Write the lines below out exactly, dropping each picture.

• • • • •

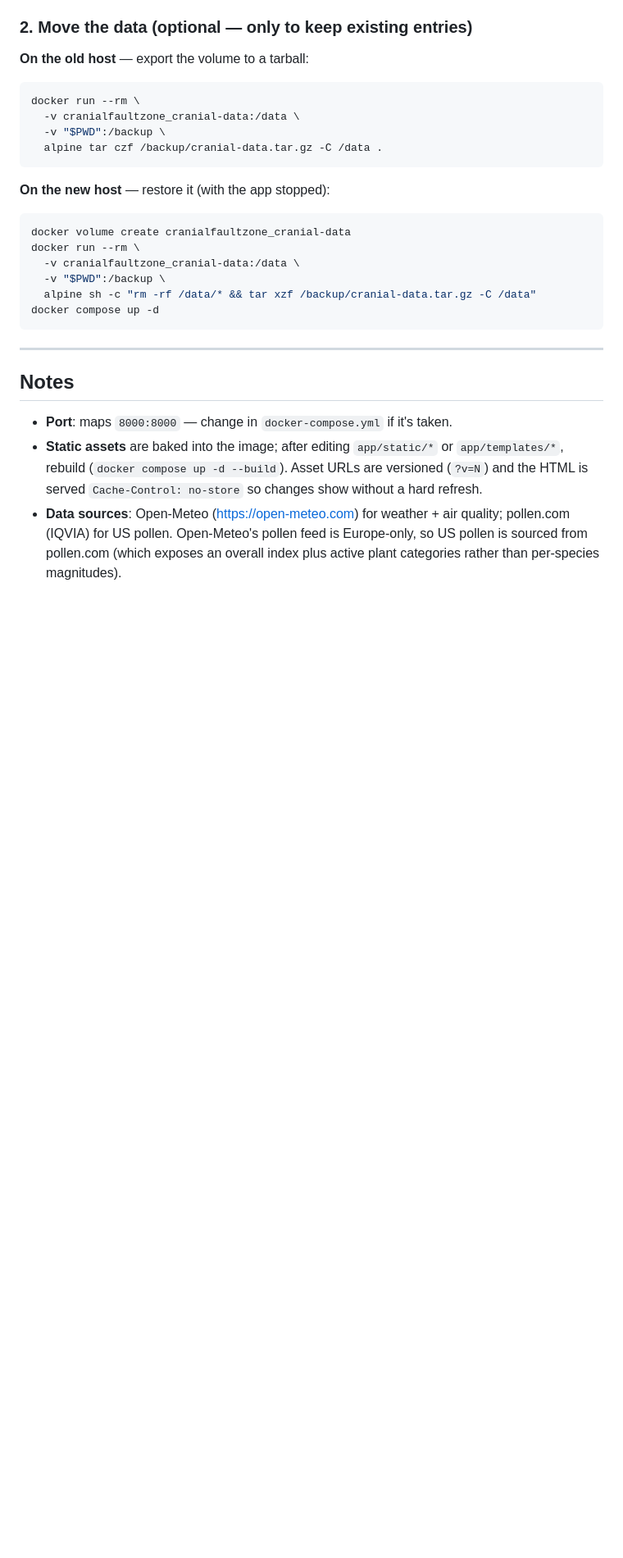
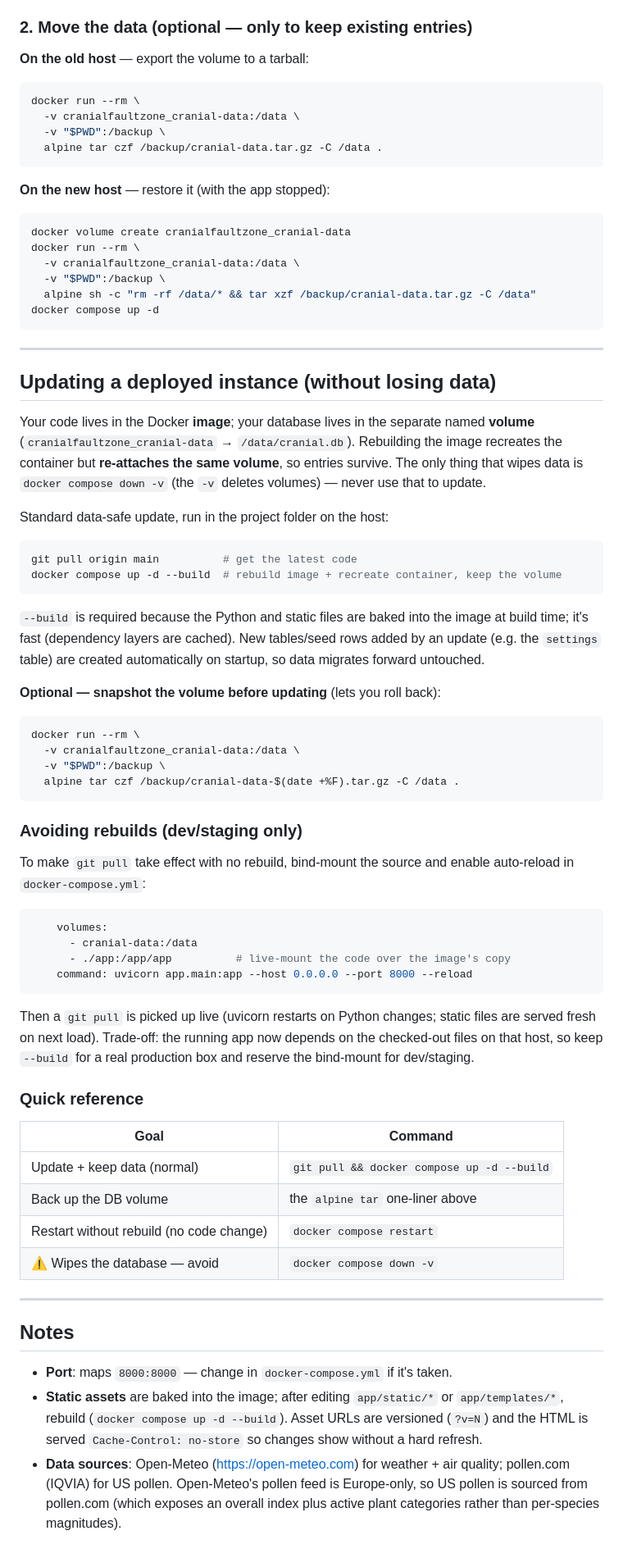
Before and after one commit to Kodaijin/cranial-fault-zone, a Markdown page: README.md, the part around the change. Shown at 82% size. GitHub-like rendering; blank space fills up the shorter version.

Commit message:
docs: add 'Updating a deployed instance' section to README

````diff
--- a/README.md
+++ b/README.md
@@ -141,6 +141,63 @@ docker compose up -d
 
 ---
 
+## Updating a deployed instance (without losing data)
+
+Your code lives in the Docker **image**; your database lives in the separate named
+**volume** (`cranialfaultzone_cranial-data` → `/data/cranial.db`). Rebuilding the
+image recreates the container but **re-attaches the same volume**, so entries
+survive. The only thing that wipes data is `docker compose down -v` (the `-v`
+deletes volumes) — never use that to update.
+
+Standard data-safe update, run in the project folder on the host:
+
+```bash
+git pull origin main          # get the latest code
+docker compose up -d --build  # rebuild image + recreate container, keep the volume
+```
+
+`--build` is required because the Python and static files are baked into the image
+at build time; it's fast (dependency layers are cached). New tables/seed rows added
+by an update (e.g. the `settings` table) are created automatically on startup, so
+data migrates forward untouched.
+
+**Optional — snapshot the volume before updating** (lets you roll back):
+
+```bash
+docker run --rm \
+  -v cranialfaultzone_cranial-data:/data \
+  -v "$PWD":/backup \
+  alpine tar czf /backup/cranial-data-$(date +%F).tar.gz -C /data .
+```
+
+### Avoiding rebuilds (dev/staging only)
+
+To make `git pull` take effect with no rebuild, bind-mount the source and enable
+auto-reload in `docker-compose.yml`:
+
+```yaml
+    volumes:
+      - cranial-data:/data
+      - ./app:/app/app          # live-mount the code over the image's copy
+    command: uvicorn app.main:app --host 0.0.0.0 --port 8000 --reload
+```
+
+Then a `git pull` is picked up live (uvicorn restarts on Python changes; static
+files are served fresh on next load). Trade-off: the running app now depends on the
+checked-out files on that host, so keep `--build` for a real production box and
+reserve the bind-mount for dev/staging.
+
+### Quick reference
+
+| Goal | Command |
+|------|---------|
+| Update + keep data (normal) | `git pull && docker compose up -d --build` |
+| Back up the DB volume | the `alpine tar` one-liner above |
+| Restart without rebuild (no code change) | `docker compose restart` |
+| ⚠️ Wipes the database — avoid | `docker compose down -v` |
+
+---
+
 ## Notes
 
 - **Port**: maps `8000:8000` — change in `docker-compose.yml` if it's taken.
````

• • • • •

#### EXERCISE RESULT
Before and after one commit to Kodaijin/cranial-fault-zone, a Markdown page: README.md, the part around the change. Shown at 82% size. GitHub-like rendering; blank space fills up the shorter version.

Commit message:
docs: add 'Updating a deployed instance' section to README

````diff
--- a/README.md
+++ b/README.md
@@ -141,6 +141,63 @@ docker compose up -d
 
 ---
 
+## Updating a deployed instance (without losing data)
+
+Your code lives in the Docker **image**; your database lives in the separate named
+**volume** (`cranialfaultzone_cranial-data` → `/data/cranial.db`). Rebuilding the
+image recreates the container but **re-attaches the same volume**, so entries
+survive. The only thing that wipes data is `docker compose down -v` (the `-v`
+deletes volumes) — never use that to update.
+
+Standard data-safe update, run in the project folder on the host:
+
+```bash
+git pull origin main          # get the latest code
+docker compose up -d --build  # rebuild image + recreate container, keep the volume
+```
+
+`--build` is required because the Python and static files are baked into the image
+at build time; it's fast (dependency layers are cached). New tables/seed rows added
+by an update (e.g. the `settings` table) are created automatically on startup, so
+data migrates forward untouched.
+
+**Optional — snapshot the volume before updating** (lets you roll back):
+
+```bash
+docker run --rm \
+  -v cranialfaultzone_cranial-data:/data \
+  -v "$PWD":/backup \
+  alpine tar czf /backup/cranial-data-$(date +%F).tar.gz -C /data .
+```
+
+### Avoiding rebuilds (dev/staging only)
+
+To make `git pull` take effect with no rebuild, bind-mount the source and enable
+auto-reload in `docker-compose.yml`:
+
+```yaml
+    volumes:
+      - cranial-data:/data
+      - ./app:/app/app          # live-mount the code over the image's copy
+    command: uvicorn app.main:app --host 0.0.0.0 --port 8000 --reload
+```
+
+Then a `git pull` is picked up live (uvicorn restarts on Python changes; static
+files are served fresh on next load). Trade-off: the running app now depends on the
+checked-out files on that host, so keep `--build` for a real production box and
+reserve the bind-mount for dev/staging.
+
+### Quick reference
+
+| Goal | Command |
+|------|---------|
+| Update + keep data (normal) | `git pull && docker compose up -d --build` |
+| Back up the DB volume | the `alpine tar` one-liner above |
+| Restart without rebuild (no code change) | `docker compose restart` |
+| ⚠️ Wipes the database — avoid | `docker compose down -v` |
+
+---
+
 ## Notes
 
 - **Port**: maps `8000:8000` — change in `docker-compose.yml` if it's taken.
````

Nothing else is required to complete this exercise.